### Modification records
= = = =

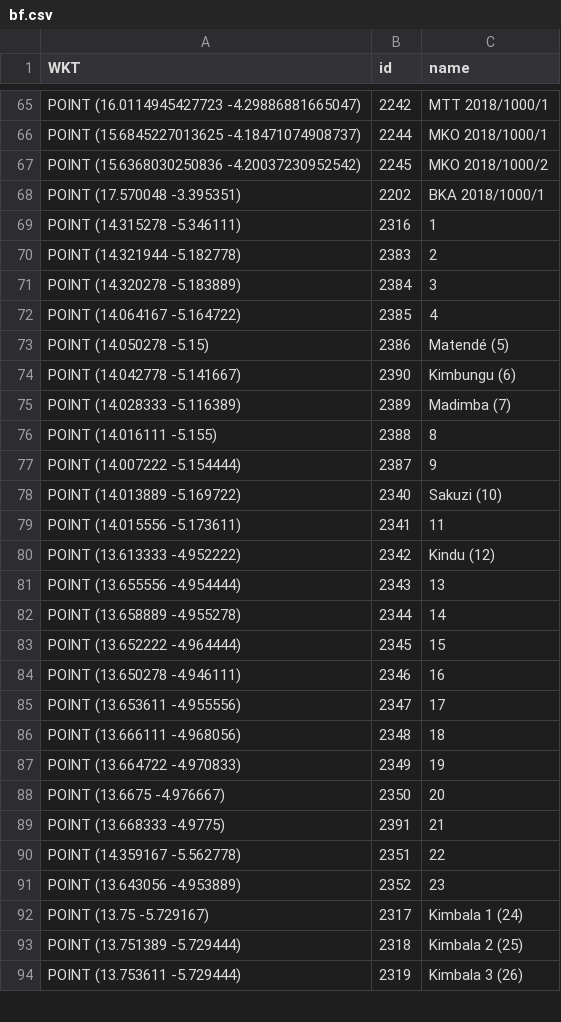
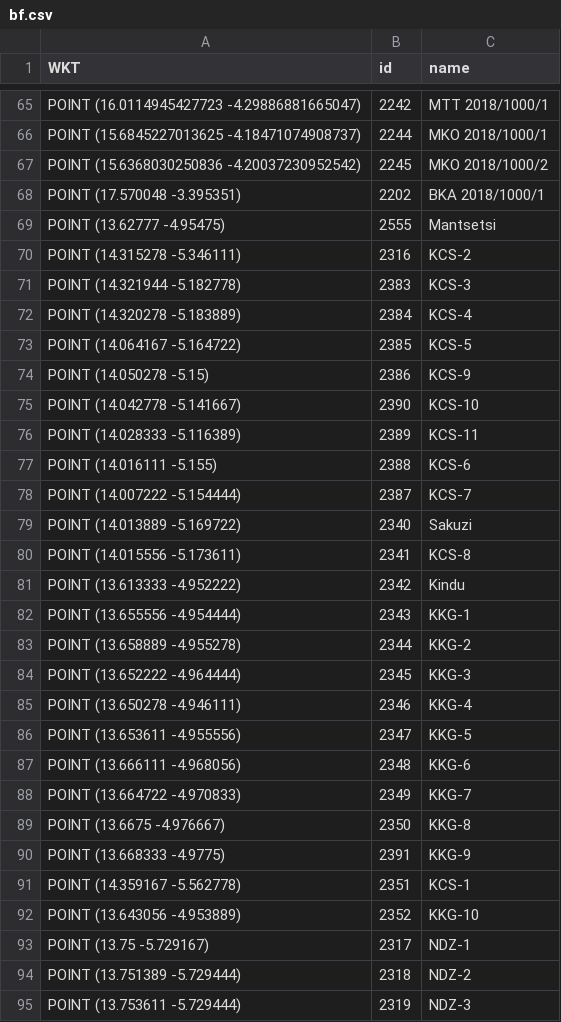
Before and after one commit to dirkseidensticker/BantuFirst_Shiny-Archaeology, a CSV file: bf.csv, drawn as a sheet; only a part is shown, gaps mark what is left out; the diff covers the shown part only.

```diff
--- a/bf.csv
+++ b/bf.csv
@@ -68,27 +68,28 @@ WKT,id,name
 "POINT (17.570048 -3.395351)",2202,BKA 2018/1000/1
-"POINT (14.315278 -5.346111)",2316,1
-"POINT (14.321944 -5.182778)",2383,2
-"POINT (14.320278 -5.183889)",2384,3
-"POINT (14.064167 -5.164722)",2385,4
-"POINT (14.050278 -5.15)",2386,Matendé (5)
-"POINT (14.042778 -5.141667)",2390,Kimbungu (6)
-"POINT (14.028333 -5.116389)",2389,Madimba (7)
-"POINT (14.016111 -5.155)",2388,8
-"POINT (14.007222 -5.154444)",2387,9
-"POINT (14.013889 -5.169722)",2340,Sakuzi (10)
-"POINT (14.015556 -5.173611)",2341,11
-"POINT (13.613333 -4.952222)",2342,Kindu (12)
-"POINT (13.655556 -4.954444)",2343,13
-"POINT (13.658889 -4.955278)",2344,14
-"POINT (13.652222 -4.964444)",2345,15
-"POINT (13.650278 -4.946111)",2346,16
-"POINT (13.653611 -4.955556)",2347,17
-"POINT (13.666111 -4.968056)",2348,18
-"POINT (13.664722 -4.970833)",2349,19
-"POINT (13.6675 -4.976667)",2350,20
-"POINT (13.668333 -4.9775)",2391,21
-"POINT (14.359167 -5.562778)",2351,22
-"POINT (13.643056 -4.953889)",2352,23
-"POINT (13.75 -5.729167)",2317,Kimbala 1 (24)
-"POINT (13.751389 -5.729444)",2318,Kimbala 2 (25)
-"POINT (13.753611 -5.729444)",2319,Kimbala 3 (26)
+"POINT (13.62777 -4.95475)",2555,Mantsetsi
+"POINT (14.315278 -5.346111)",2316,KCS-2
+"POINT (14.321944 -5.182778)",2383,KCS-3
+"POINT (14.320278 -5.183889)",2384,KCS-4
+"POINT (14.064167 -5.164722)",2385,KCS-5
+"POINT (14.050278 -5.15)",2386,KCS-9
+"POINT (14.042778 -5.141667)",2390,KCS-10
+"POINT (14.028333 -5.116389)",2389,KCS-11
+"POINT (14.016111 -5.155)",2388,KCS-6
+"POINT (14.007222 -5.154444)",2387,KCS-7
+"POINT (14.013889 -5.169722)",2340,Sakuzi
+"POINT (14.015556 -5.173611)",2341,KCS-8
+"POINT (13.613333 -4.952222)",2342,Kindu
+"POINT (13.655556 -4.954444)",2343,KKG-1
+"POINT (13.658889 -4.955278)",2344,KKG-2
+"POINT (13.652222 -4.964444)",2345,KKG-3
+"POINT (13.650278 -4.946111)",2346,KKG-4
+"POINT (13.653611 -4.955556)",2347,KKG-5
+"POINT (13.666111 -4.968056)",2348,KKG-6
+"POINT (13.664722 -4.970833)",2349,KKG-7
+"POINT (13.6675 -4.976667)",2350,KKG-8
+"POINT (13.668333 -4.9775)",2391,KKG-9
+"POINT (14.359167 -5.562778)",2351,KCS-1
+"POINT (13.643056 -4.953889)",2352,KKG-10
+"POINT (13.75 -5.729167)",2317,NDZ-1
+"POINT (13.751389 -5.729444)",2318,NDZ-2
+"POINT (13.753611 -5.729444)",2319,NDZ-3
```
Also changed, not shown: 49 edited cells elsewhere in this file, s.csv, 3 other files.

= = = =

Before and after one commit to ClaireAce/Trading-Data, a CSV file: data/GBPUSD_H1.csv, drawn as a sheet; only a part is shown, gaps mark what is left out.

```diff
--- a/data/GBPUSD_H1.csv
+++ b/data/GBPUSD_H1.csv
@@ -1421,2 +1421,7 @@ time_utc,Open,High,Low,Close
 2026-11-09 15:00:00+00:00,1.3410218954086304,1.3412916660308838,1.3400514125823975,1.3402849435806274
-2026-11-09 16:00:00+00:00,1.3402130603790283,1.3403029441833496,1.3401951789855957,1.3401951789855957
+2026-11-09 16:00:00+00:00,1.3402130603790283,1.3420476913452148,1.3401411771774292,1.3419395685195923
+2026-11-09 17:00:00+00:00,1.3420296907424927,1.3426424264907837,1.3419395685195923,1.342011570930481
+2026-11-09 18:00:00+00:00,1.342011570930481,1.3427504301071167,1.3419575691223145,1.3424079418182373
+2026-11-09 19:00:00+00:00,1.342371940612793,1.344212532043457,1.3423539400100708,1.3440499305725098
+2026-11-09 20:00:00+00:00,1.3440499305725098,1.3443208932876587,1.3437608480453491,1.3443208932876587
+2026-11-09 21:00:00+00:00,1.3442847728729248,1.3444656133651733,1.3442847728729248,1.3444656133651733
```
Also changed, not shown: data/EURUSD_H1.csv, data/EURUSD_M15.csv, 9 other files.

= = = =

### What needs to be done
Wherever a line in the data above holds the word "files", copy that line.

### Exercise result
Also changed, not shown: 49 edited cells elsewhere in this file, s.csv, 3 other files.
Also changed, not shown: data/EURUSD_H1.csv, data/EURUSD_M15.csv, 9 other files.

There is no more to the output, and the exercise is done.